Adaptive Graph Neural Networks for Cosmological Data Generalization: Abstract and Intro

10 May 2024

This paper is available on arxiv under CC 4.0 license.


(1) Andrea Roncoli, Department of Computer, Science (University of Pisa);

(2) Aleksandra Ciprijanovi´c´, Computational Science and AI Directorate (Fermi National Accelerator Laboratory) and Department of Astronomy and Astrophysics (University of Chicago);

(3) Maggie Voetberg, Computational Science and AI Directorate, (Fermi National Accelerator Laboratory);

(4) Francisco Villaescusa-Navarro, Center for Computational Astrophysics (Flatiron Institute);

(5) Brian Nord, Computational Science and AI Directorate, Fermi National Accelerator Laboratory, Department of Astronomy and Astrophysics (University of Chicago) and Kavli Institute for Cosmological Physics (University of Chicago).

Abstract and Intro

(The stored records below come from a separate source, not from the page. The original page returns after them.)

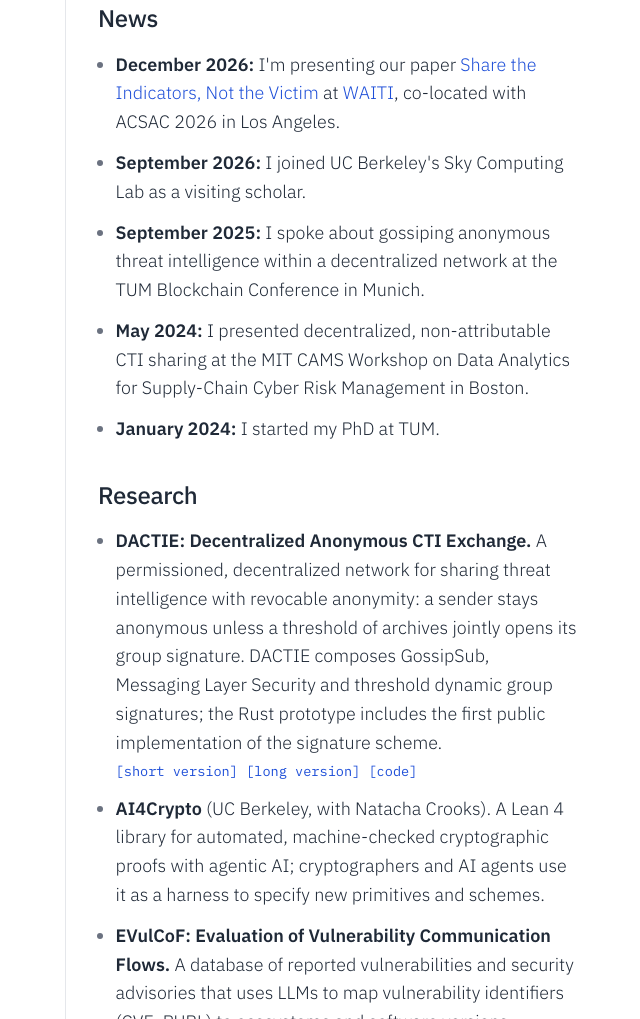
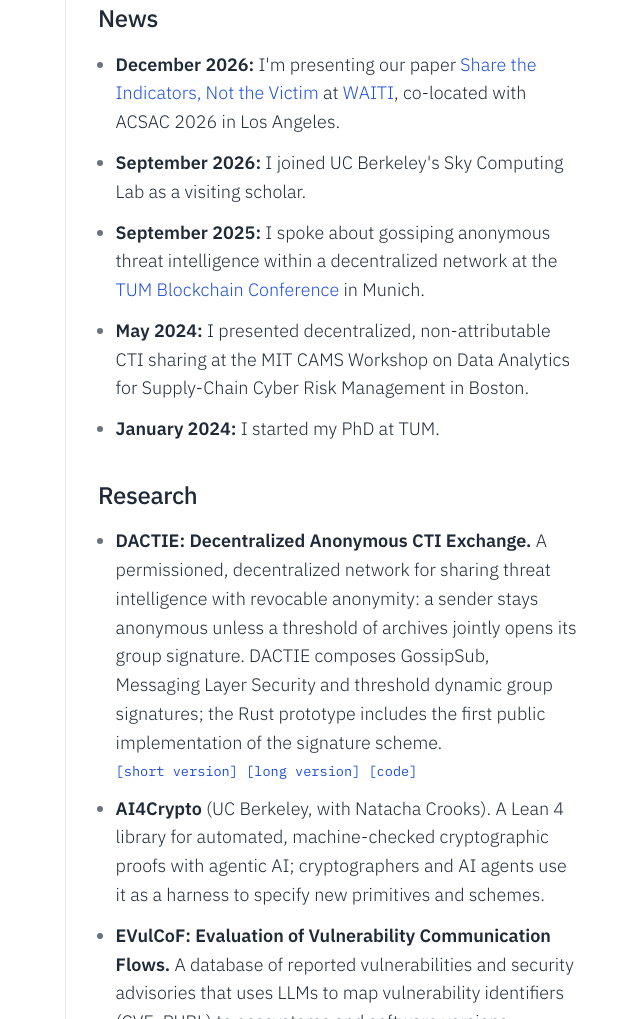
Before and after one commit to VeroSec/VeroSec.github.io, a plain HTML site: page index.html in a window 1280 px wide. Shown: the part 787-1806 px from the top of the page, without its empty margins (463-1103 px from the left). Drawn offline with Linux system fonts and the light colour scheme.

Commit message:
News: link the TUM Blockchain Conference agenda

```diff
--- a/index.html
+++ b/index.html
@@ -50,7 +50,7 @@
       <ul class="list">
         <li><strong>December 2026:</strong> I'm presenting our paper <a href="publications.html">Share the Indicators, Not the Victim</a> at <a href="https://www.acsac.org/2026/workshops/waiti/">WAITI</a>, co-located with ACSAC 2026 in Los Angeles.</li>
         <li><strong>September 2026:</strong> I joined UC Berkeley's Sky Computing Lab as a visiting scholar.</li>
-        <li><strong>September 2025:</strong> I spoke about gossiping anonymous threat intelligence within a decentralized network at the TUM Blockchain Conference in Munich.</li>
+        <li><strong>September 2025:</strong> I spoke about gossiping anonymous threat intelligence within a decentralized network at the <a href="https://conference25.tum-blockchain.com/agenda">TUM Blockchain Conference</a> in Munich.</li>
         <li><strong>May 2024:</strong> I presented decentralized, non-attributable CTI sharing at the MIT CAMS Workshop on Data Analytics for Supply-Chain Cyber Risk Management in Boston.</li>
         <li><strong>January 2024:</strong> I started my PhD at TUM.</li>
       </ul>
```
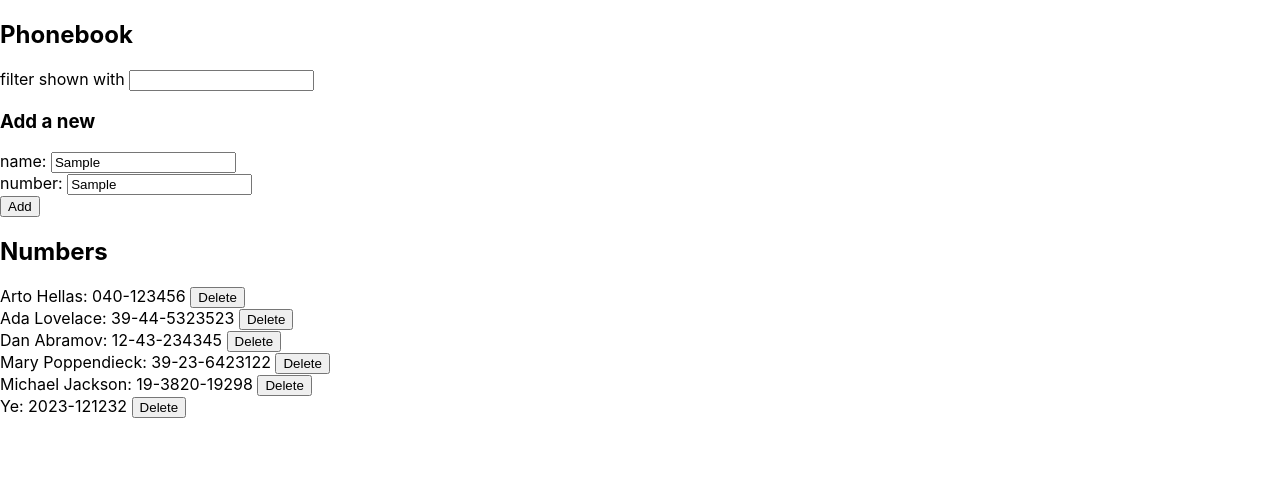
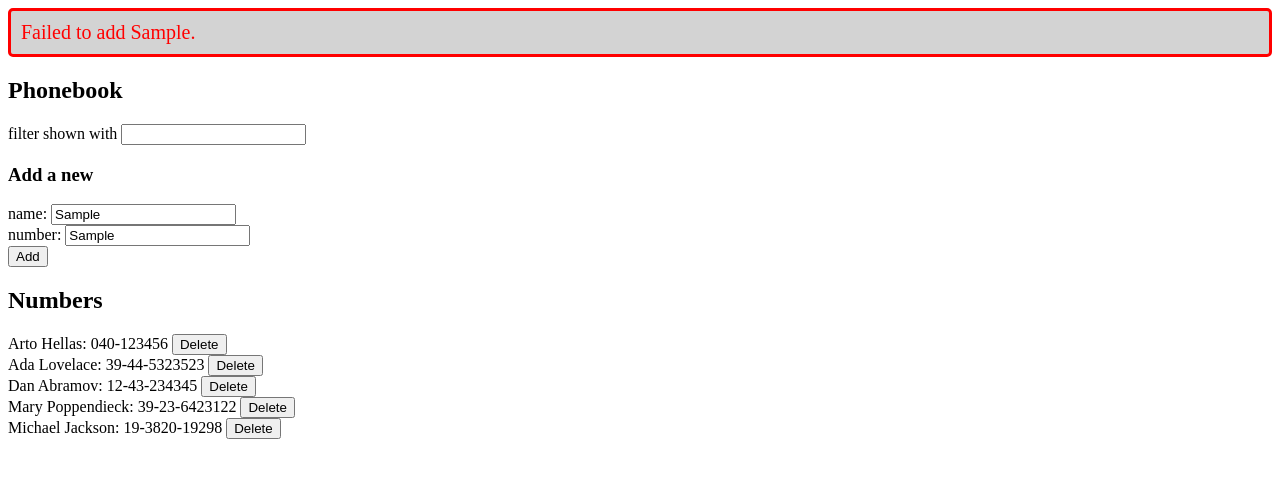
Before and after one commit to yetian/fullstackopen2020-execrise, a React (Create React App) app in the folder part2/phonebook/: page / in a window 1280 px wide. Both pictures are taken after typing "Sample", "Sample" into the empty fields and a click on the button "Add". Shown: the top 478 px of the page. Built offline with nearby package versions, Linux system fonts and the light colour scheme; no server answers; data requests are answered from the project's data file.

Commit message:
Added 2.19 - 2.20

```diff
--- a/part2/phonebook/db.json
+++ b/part2/phonebook/db.json
@@ -24,11 +24,6 @@
       "name": "Michael Jackson",
       "number": "19-3820-19298",
       "id": 5
-    },
-    {
-      "name": "Ye",
-      "number": "2023-121232",
-      "id": 6
     }
   ]
 }
--- a/part2/phonebook/src/App.js
+++ b/part2/phonebook/src/App.js
@@ -2,6 +2,7 @@ import React, { useState, useEffect } from 'react'
 import Filter from './components/Filter'
 import PersonForm from './components/PersonForm'
 import Persons from './components/Persons'
+import Notification from './components/Notification'
 import PhonebookService from './PhonebookService'
 
 const App = () => {
@@ -9,6 +10,18 @@ const App = () => {
   const [ newName, setNewName ] = useState('')
   const [ newNumber, setNewNumber ] = useState('')
   const [ newFilter, setNewFilter ] = useState('')
+  const [ notification, setNotification ] = useState({
+    message: undefined, state: undefined
+  })
+
+  const notificationHelper = (notification) => {
+    setNotification(notification)
+    setTimeout(() => {
+      setNotification({
+        message: undefined, state: undefined
+      })
+    }, 5000)
+  }
 
   const addContact = async (event) => {
     event.preventDefault()
@@ -16,7 +29,10 @@ const App = () => {
     let isExist = personsCopy.find(p => p.name.toLowerCase() === newName.toLowerCase())
     if (isExist) {
       if (isExist.number === newNumber) {
-        alert(`${newName} is already added to phonebook`)
+        notificationHelper({
+          message: `${newName} is already added to phonebook.`,
+          state: 'error'
+        })
       } else {
         if (window.confirm(`${newName} is already in the phonebook, replace number?`)) {
           try {
@@ -25,8 +41,15 @@ const App = () => {
               number: newNumber
             })
             fetchData()
+            notificationHelper({
+              message: `${newName} is updated in the phonebook.`,
+              state: 'success'
+            })
           } catch (err) {
-            alert(`Failed to update ${newName}`)
+            notificationHelper({
+              message: `Failed to update ${newName}`,
+              state: 'error'
+            })
           }
         }
       }
@@ -38,8 +61,15 @@ const App = () => {
         })
         personsCopy.push(response.data)
         setPersons(personsCopy)
+        notificationHelper({
+          message: `${newName} is added in the phonebook.`,
+          state: 'success'
+        })
       } catch (err) {
-        alert(`Failed to add the contact "${newName}".`)
+        notificationHelper({
+          message: `Failed to add ${newName}.`,
+          state: 'error'
+        })
       }
     }
   }
@@ -70,8 +100,15 @@ const App = () => {
       try {
         await PhonebookService.deleteById(person.id)
         fetchData()
+        notificationHelper({
+          message: `${person.name} is deleted in the phonebook.`,
+          state: 'success'
+        })
       } catch (err) {
-        alert(`Failed to delete ${person.name}.`)
+        notificationHelper({
+          message: `Failed to delete ${person.name}. Refresh to get the latest phonebook list.`,
+          state: 'error'
+        })
       }
     }
   }
@@ -82,6 +119,7 @@ const App = () => {
 
   return (
     <div>
+      <Notification message={notification.message} state={notification.state} />
       <h2>Phonebook</h2>
       <Filter value={newFilter} onChange={handleFilterChange} />
       <h3>Add a new</h3>
--- /dev/null
+++ b/part2/phonebook/src/components/Notification.js
@@ -0,0 +1,16 @@
+import React from 'react'
+import '.././index.css'
+
+const Notification = ({ message, state }) => {
+  console.log(message, state)
+  if (message && state) {
+    return (
+      <div className={state}>
+        {message}
+      </div>
+    )
+  }
+  return null
+}
+
+export default Notification
--- a/part2/phonebook/src/index.css
+++ b/part2/phonebook/src/index.css
@@ -1,13 +1,19 @@
-body {
-  margin: 0;
-  font-family: -apple-system, BlinkMacSystemFont, 'Segoe UI', 'Roboto', 'Oxygen',
-    'Ubuntu', 'Cantarell', 'Fira Sans', 'Droid Sans', 'Helvetica Neue',
-    sans-serif;
-  -webkit-font-smoothing: antialiased;
-  -moz-osx-font-smoothing: grayscale;
+.success {
+  color: green;
+  background: lightgrey;
+  font-size: 20px;
+  border-style: solid;
+  border-radius: 5px;
+  padding: 10px;
+  margin-bottom: 10px;
 }
 
-code {
-  font-family: source-code-pro, Menlo, Monaco, Consolas, 'Courier New',
-    monospace;
+.error {
+  color: red;
+  background: lightgrey;
+  font-size: 20px;
+  border-style: solid;
+  border-radius: 5px;
+  padding: 10px;
+  margin-bottom: 10px;
 }
```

Data and Methods



Acknowledgments and Disclosure of Funding, and References

Additional Plots


1 Introduction

Accurate determination of cosmological parameters using big data from astronomical surveys is a task of paramount importance in modern science. Historically, the extraction of valuable cosmological information has relied on computing summary statistics [31, 16, 15]. More recently, deep learning methods, such as 2D and 3D Convolutional Neural Networks (CNNs), showed great promise in extracting rich non-linear information that summary statistics struggle to capture [32, 39, 29]. However, CNNs lack scale-invariance, as their analysis is firmly anchored to the grid size of the convolutional kernels, while any information on scales below that is lost. Choosing a superfine grid to avoid information loss, though, would simply yield almost entirely zeros in case of sparse and irregular data, such as galaxy clusterings. Thus, CNNs result in an inadequate method for structured sparse data. In contrast, Graph Neural Networks (GNNs) [23, 4, 49, 46] can handle structured cosmic web data in a scale-free manner [41, 14]. As with any other model, the typical procedure is to train GNNs on labeled data (like simulations) and then infer cosmological parameters from unlabeled data (like observations). However, there is a significant risk of these models not generalizing in the presence of the domain shift between simulations and observations. Systematic biases have been demonstrated even in experiments that train and test on simulations with different subgrid physics [41]. Domain adaptation (DA) techniques [11, 43, 18, 27] can be used to increase model robustness to this type of domain shift. Here we propose the use of Domain Adaptive Graph Neural Networks (DA-GNNs) and investigate the utility of distance-based DA losses i.e., Maximum Mean Discrepancy (MMD) [6]. MMD is an unsupervised DA technique because it does not require labeled data, which is paramount for future applications on observations. We show that our domain-adaptive models achieve stronger generalization across datasets than regular GNN models. Our work is a significant step towards building future models trained on simulations, yet robust enough to work on observational data.

Related Work GNNs have shown great potential for extracting information from large sparse datasets, such as the distribution of galaxies, galaxy clusters, and cosmic large-scale structures [25, 28, 41, 33, 42, 14]. Unfortunately, due to the complexity of most deep learning models, they often learn dataset-specific features, which renders them useless when testing on a different dataset (different simulations or astronomical observations). In astronomy, it has been shown that DA techniques applied to different types of CNNs can substantially improve model performance in cross-dataset applications [8, 10, 9, 37, 21, 2]. Recently, it has been shown that DA can be used on other types of deep learning algorithms such as GNNs [12, 24, 45, 47, 7, 44, 17]. However, DA on GNNs has not been used for any astrophysics or cosmology applications.